Pippy Houldsworth Gallery is delighted to present Old Rope, a group show curated by artist Polly Morgan, from 11 July to 30 August 2014. Bringing together work by Susan Collis, Martin Creed, Tracey Emin, Boo Saville, Amba Sayal-Bennett and Sue Webster, Morgan wishes to explore how each of these artists engages with the term ‘Money for Old Rope’. The expression is said to come from a time when old ropes were picked apart for their frayed fibres and reused for caulking or stuffing mattresses. Another reading of this expression dates back to public executions when souvenir hunters would pay for pieces of a used noose transformed by its association with an infamous criminal.
Essentially, the expression means to make money or an easy profit by selling something which is perceived as seemingly worthless. Discussing the premise of the show, Morgan explains ‘I am interested in alchemical artists who see value where others see waste, who re-purpose the disposed-of or the disposable, or construct something new out of something old. As a whole, I think it could raise interesting questions about how we assign value to things, be it through function, age or simply proximity to fame.’

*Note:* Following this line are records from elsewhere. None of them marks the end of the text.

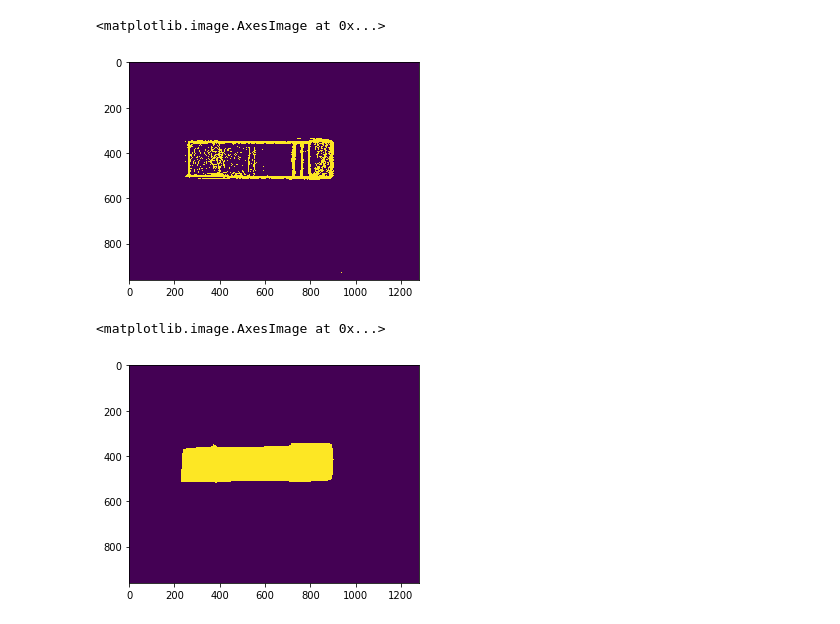
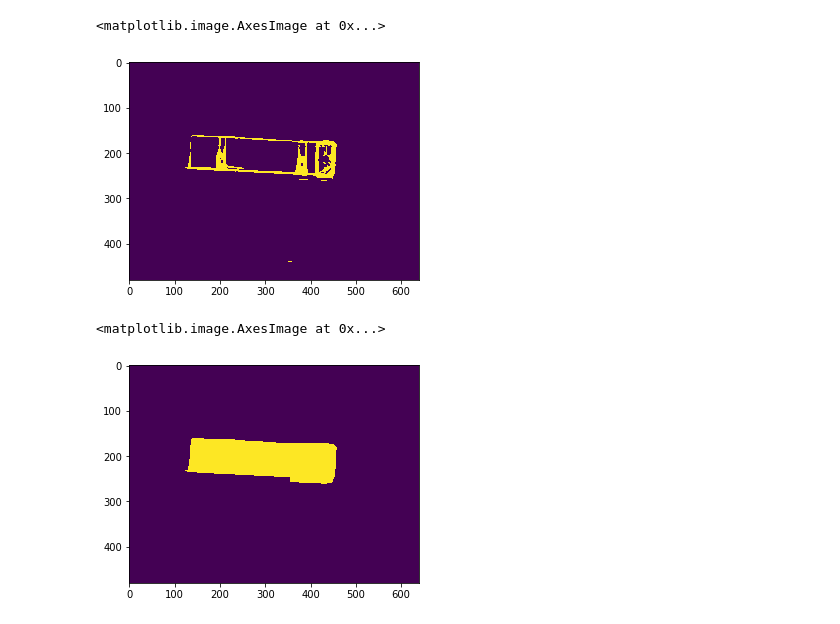
Before and after one commit to faraxnak/bactrace, a Jupyter notebook: bactrace.ipynb, the cells around one changed output. Cells and saved outputs as stored; diff of their text form; code cells hidden in the pictures.

```diff
--- a/bactrace.ipynb
+++ b/bactrace.ipynb
@@ -16,3 +13,19 @@ sample = skimage.color.rgb2grey(imageio.imread('/Users/farid/Documents/Workspace
+# %%
+template = Image.open('/Users/farid/Documents/Workspace/python/bactrace/data/samples/4_Pos_low Inflammation.tiff')
+# template = skimage.color.rgb2grey(imageio.imread('/Users/farid/Documents/Workspace/python/bactrace/data/samples/4_Pos_low Inflammation.tiff'))
+template = template.resize(img_size, PIL.Image.ANTIALIAS)
+template = np.array(template)
+
+# sample_name = '6_Pos_Inflammation.tiff'
+# sample_name = '3_Pos_Inflammation.tiff'
+# sample_name = '5_Pos_low Inflammation.tiff'
+# sample_name = '7_neg.tiff'
+sample_name = '8_Pos_Inflammation_suboptimal run.tiff'
+sample = Image.open('/Users/farid/Documents/Workspace/python/bactrace/data/samples/' + sample_name)
+sample = sample.resize(img_size, PIL.Image.ANTIALIAS)
+sample = np.array(sample)
+# sample = skimage.color.rgb2grey(imageio.imread('/Users/farid/Documents/Workspace/python/bactrace/data/samples/' + sample_name))
+# sample = template.resize(0.5, PIL.Image.ANTIALIAS)
 # %%
 plt.imshow(template)
 # %% [output]
@@ -165,0 +175,4 @@ print(np.max(template_sobel))
+# %%
+edge_threshold = 10
+ret,thresh = cv2.threshold(template_sobel.astype(np.uint8),edge_threshold,255,0)
+plt.imshow(thresh)
@@ -165,0 +182,4 @@ print(np.max(template_sobel))
+# %%
+morph_box_size = [50, 100]
+template_closed = ndimage.morphology.binary_closing(thresh, np.ones(morph_box_size), iterations=2)
+plt.imshow(template_closed)
@@ -166,12 +189,12 @@ print(np.max(template_sobel))
 # %%
-ret,thresh = cv2.threshold(template_sobel.astype(np.uint8),10,255,0)
+ret,thresh = cv2.threshold(sample_sobel.astype(np.uint8),edge_threshold,255,0)
 plt.imshow(thresh)
 # %% [output]
 <matplotlib.image.AxesImage at 0x...>
-[figure, old version]
+[figure, new version]
 # %%
-template_closed = ndimage.morphology.binary_closing(thresh, np.ones([100,100]), iterations=2)
-plt.imshow(closed)
+sample_closed = ndimage.morphology.binary_closing(thresh, np.ones(morph_box_size), iterations=2)
+plt.imshow(sample_closed)
 # %% [output]
 <matplotlib.image.AxesImage at 0x...>
-[figure, old version]
+[figure, new version]
```
Also changed, not shown: parts of 37 cells of this notebook, 1 other file.
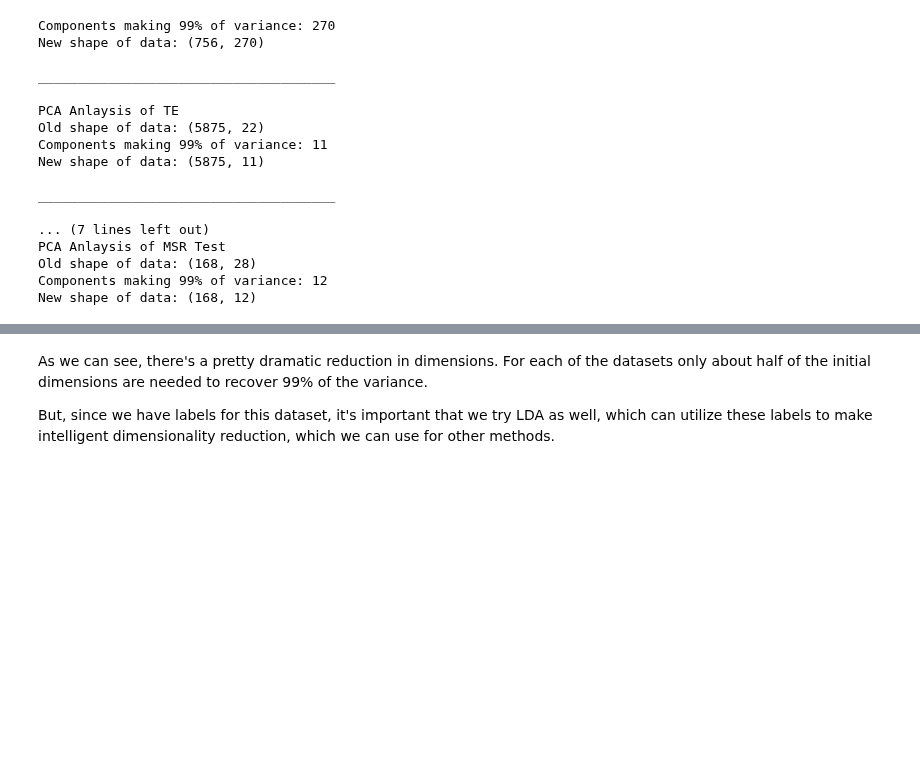
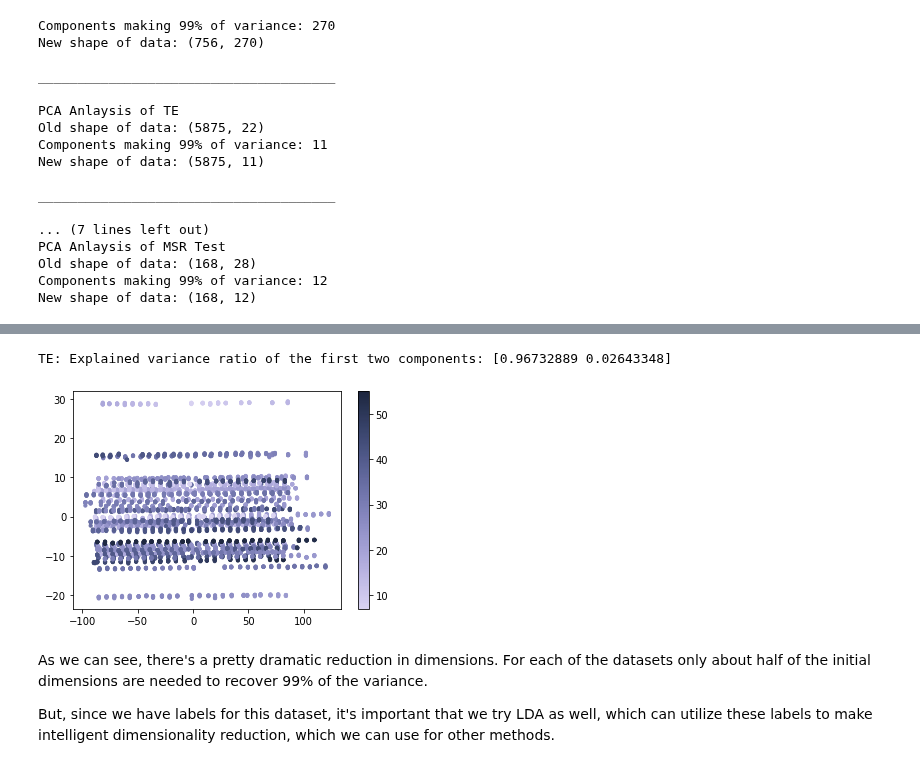
Before and after one commit to adachille/parkinsons-detector, a Jupyter notebook: parkinsons-data-exploration-copy.ipynb, the cells around one changed output, grey strips where cells are left out. Drawn from its saved outputs; the diff is of its cells as text; code cells hidden in the pictures; blank space fills up the shorter version.

```diff
--- a/parkinsons-data-exploration-copy.ipynb
+++ b/parkinsons-data-exploration-copy.ipynb
@@ -285,3 +301,14 @@ New shape of data: (168, 12)
+# %%
+TE_pca = pca.fit_transform(te_data[te_columns])
+print('TE: Explained variance ratio of the first two components: %s'
+      % str(pca.explained_variance_ratio_))
+cmap = sns.cubehelix_palette(start=2.8, rot=.1, as_cmap=True)
+f, ax = plt.subplots()
+points = ax.scatter(TE_pca[:,0], TE_pca[:,1], c=te_data.total_UPDRS, s=10, cmap=cmap);
+f.colorbar(points);
+# %% [output]
+TE: Explained variance ratio of the first two components: [0.96732889 0.02643348]
+[figure, added]
 # %% [markdown]
 As we can see, there's a pretty dramatic reduction in dimensions. For each of the datasets only about half of the initial dimensions are needed to recover 99% of the variance.
 
```
Also changed, not shown: parts of 3 cells of this notebook.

Winner of the Turner Prize in 2001, Martin Creed explores the connections between art and the everyday. For this exhibition, Creed’s Work No. 1286 comprises a white pyramid erected from stacked toilet rolls, recently seen as part of his survey show What’s the point of it? at Hayward Gallery, London. Made according to a pre-determined system, the work manifests Creed’s obsessive interest in visual patterning and systems of order in Minimalist and Conceptual art. Maximising on the visual appeal of repetition, the artist invites the viewer to reconsider the value of even the most banal of objects.
Characterised by confessional, and often profane, accounts of day-to-day life, Tracey Emin’s work presents an unfiltered portrayal of her identity as a woman. Amassing relics of personal significance, Emin's use of autobiographical materials lends her work a raw sensitivity. The artist’s deployment of text, often in the form of her inimitable handwriting, introduces a distinct narrative to her work. For the exhibition, Emin has selected a monoprint from 1998 which features the artist’s scrawling script. Printed on a piece of stained Holiday Inn stationary, the work manifests the premise of Morgan’s brief; cursed with the Midas touch, Emin brands anything she touches with commercial and artistic value. Here, the autobiographical becomes the autographical.
Pippy Houldsworth Gallery is very proud to be presenting Sue Webster’s first work as a soloist. Webster explains ‘It's an 'unpicking' of an old but classic Tim Noble and Sue Webster neon that has been re-jumbled into something new – essentially, I've taken something representational and transformed it into something abstract.’ Tim Noble and Sue Webster are best known for their transformative sculptures; constructed out of piles of discarded waste, light is pointed onto the assemblages to create projected shadows which resemble recognisable forms.
Formulating her own visual vernacular, Amba Sayal-Bennett’s work destabilises common conventions of communication. Reclaiming everyday materials from scrap yards and the roadside, Sayal-Bennett reformulates objects and uses them as lexical units within her work. Beginning with futuristic, architectural drawings made using ProMarker pens, the artist translates these 2-D structures into real space by identifying physical objects which have the same formal qualities as in her drawings. By bringing these objects together within specific arrangements, Sayal-Bennett creates a sort of visual syntax by generating meaning out of seemingly disparate ‘things’.
Typically used for quick scrawls or meaningless doodles, Boo Saville elevates the humble status of the ballpoint pen by creating vibrant, monochromatic drawings. Using coloured biros, Saville has made three abstract works for the show which refute any association with writing or representation. Discussing her practice, Saville explains that ‘working with ballpoint pens, I have developed a technique of making intense colour field drawings which bridge a gap for me between drawing and painting. In recent years I have found myself eliminating imagery and moving away from gesture in order to suggest pure form in the vibrating mass of colour, attempting to erase the idea of a mark and considering the mass as a whole. They are simple works, which are concerned with colour, surface and shape.’
Working with traditional craft techniques, Susan Collis subverts modes of visual perception through the manipulation of everyday objects. In the exhibition, what at first appears to be an art handler’s packing blanket is in fact a precious piece of material embroidered with cashmere, silk and gold thread. Upon recognising the unorthodox materials with which the work was fabricated, the viewer becomes aware of the object’s underlying physical and conceptual value. In an exhibition that centres on the idea of finding value in the disposable, Collis’ concealing of the precious provides an interesting antithesis to the rest of the works in the show.